THE fact that Albanians had been isolated from centuries of institutionalized anti-Semitism in Western Europe was a factor in this remarkable record. However, the principal reason for Albanians saving Jews was their history of religious tolerance based on the Kanun and its underlying moral code of besa.
In the words of Mehmet Hysref Frasheri, a descendant of one of the most influential families in the political history of Albania who rescued Jews from the Nazi Holocaust, “People in Albania are not surprised; they thought that it was normal to save Jews.” His statement is echoed by Beqir Qoqja, a 93-year-old who today lives in the same house as he did when his family sheltered Avraham Eliasaf, aka Avram Gani, from 1943 to 1944. “I have always been a devout Muslim,” Qoqja told fine art photographer Norman in a 2004 interview. “We did nothing special; all Hebrews are our brothers and sisters.”
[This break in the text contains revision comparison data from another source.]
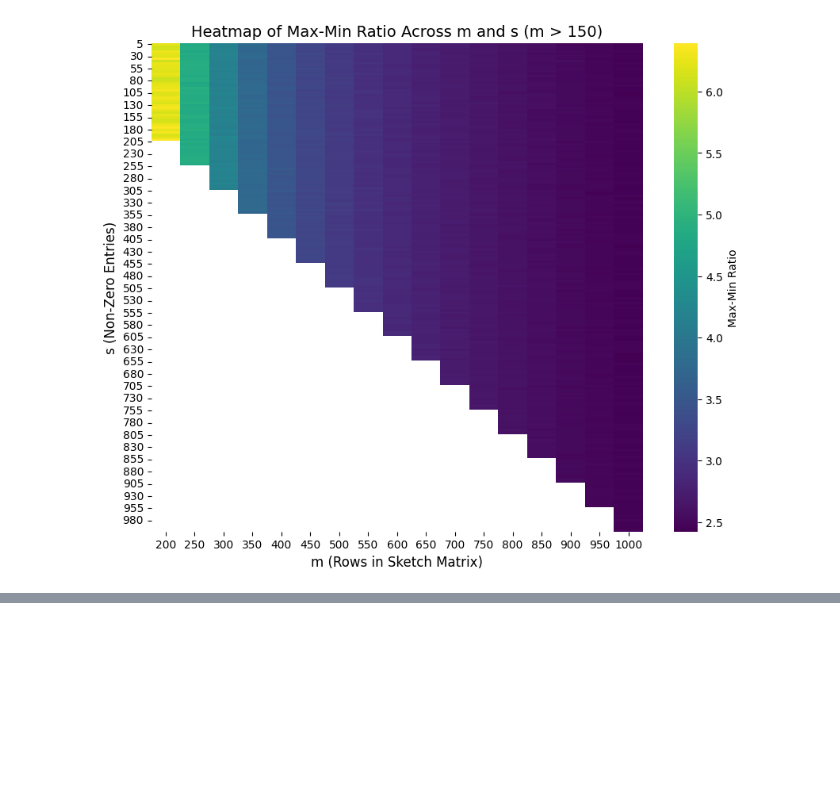
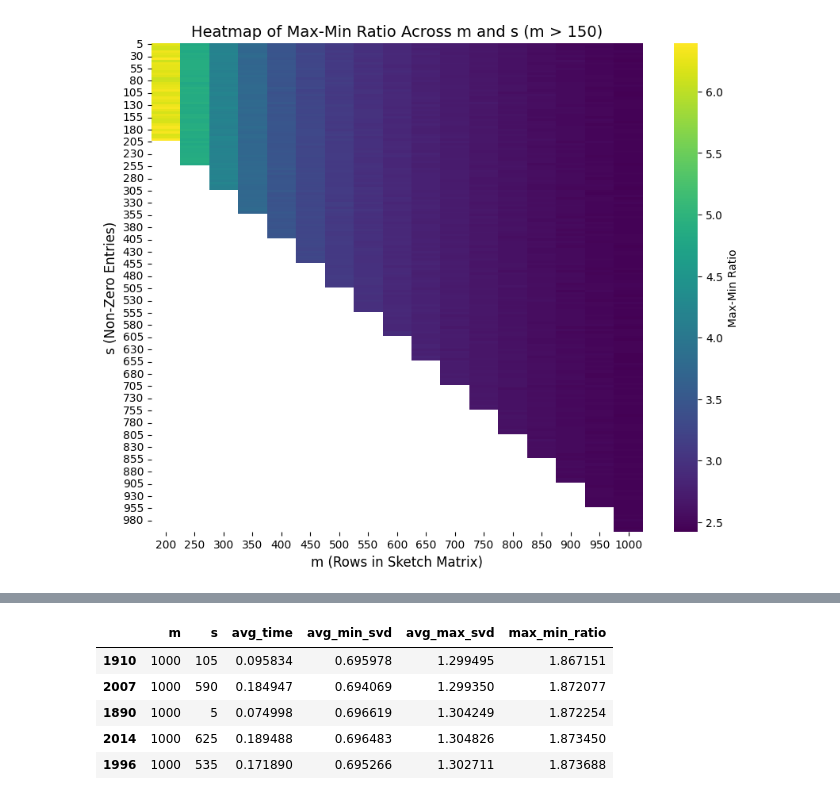
Before and after one commit to LakBoonJun1/DSA4288, a Jupyter notebook: Notebook/implementation.ipynb, the cells around one changed output, grey strips where cells are left out. Saved outputs shown, nothing was run; the diff lists cells and outputs as text; code cells hidden in the pictures; blank space fills up the shorter version.

```diff
--- a/Notebook/implementation.ipynb
+++ b/Notebook/implementation.ipynb
@@ -223,3 +220,15 @@ plt.ylabel("s (Non-Zero Entries)", fontsize=12)
 plt.show()
 # %% [output]
 [figure]
+# %%
+#simulation for U matrix with orthogonal columns
+#initialise
+#n_row is the row of U and dimension of S
+n_rows = 1000
+d = 100
+n_sketches = 20
+m_values = list(range(100, 1001, 50))
+
+#U matrix
+temp_matrix = np.random.randn(n_rows, d)
+U, _ = np.linalg.qr(temp_matrix)
@@ -225,0 +312,15 @@ plt.show()
+# %%
+sorted_results2 = results2_df.sort_values(by="max_min_ratio", ascending=True)
+sorted_results2_cleaned = sorted_results2.drop(columns=["min_svd_list", "max_svd_list"])
+
+# Select the top few rows with the smallest max_min_ratio
+top_few_rows2 = sorted_results2_cleaned.head(5)
+
+top_few_rows2
+# %% [output]
+|  | m | s | avg_time | avg_min_svd | avg_max_svd | max_min_ratio |
+| 1910 | 1000 | 105 | 0.095834 | 0.695978 | 1.299495 | 1.867151 |
+| 2007 | 1000 | 590 | 0.184947 | 0.694069 | 1.299350 | 1.872077 |
+| 1890 | 1000 | 5 | 0.074998 | 0.696619 | 1.304249 | 1.872254 |
+| 2014 | 1000 | 625 | 0.189488 | 0.696483 | 1.304826 | 1.873450 |
+| 1996 | 1000 | 535 | 0.171890 | 0.695266 | 1.302711 | 1.873688 |
```
Also changed, not shown: parts of 7 cells of this notebook, 1 other file.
Muslim and Christian Albanians not only risked their lives to save Jews, but no incident has been found where they accepted compensation. When Avram Gani offered to recompense Beqir Qoqja for sheltering him, Qoqja refused, telling him that “Albanians give besa to a friend, but never sell it.”
Although the Kanun contains an oft-publicized, abhorrent, but now archaic set of injunctions for carrying out blood-feuds, it is primarily a collection of Albanian customary laws that covers and regulates all aspects of conduct within one’s family, village, and clan, with members of other clans, and with complete strangers. The Kanun has been the foundation of Albanian society over centuries and, as Professor Leonard Fox has written in his superb introduction to his 1989 English translation of the Kanun, it is an “expression and reflection of the Albanian character.” 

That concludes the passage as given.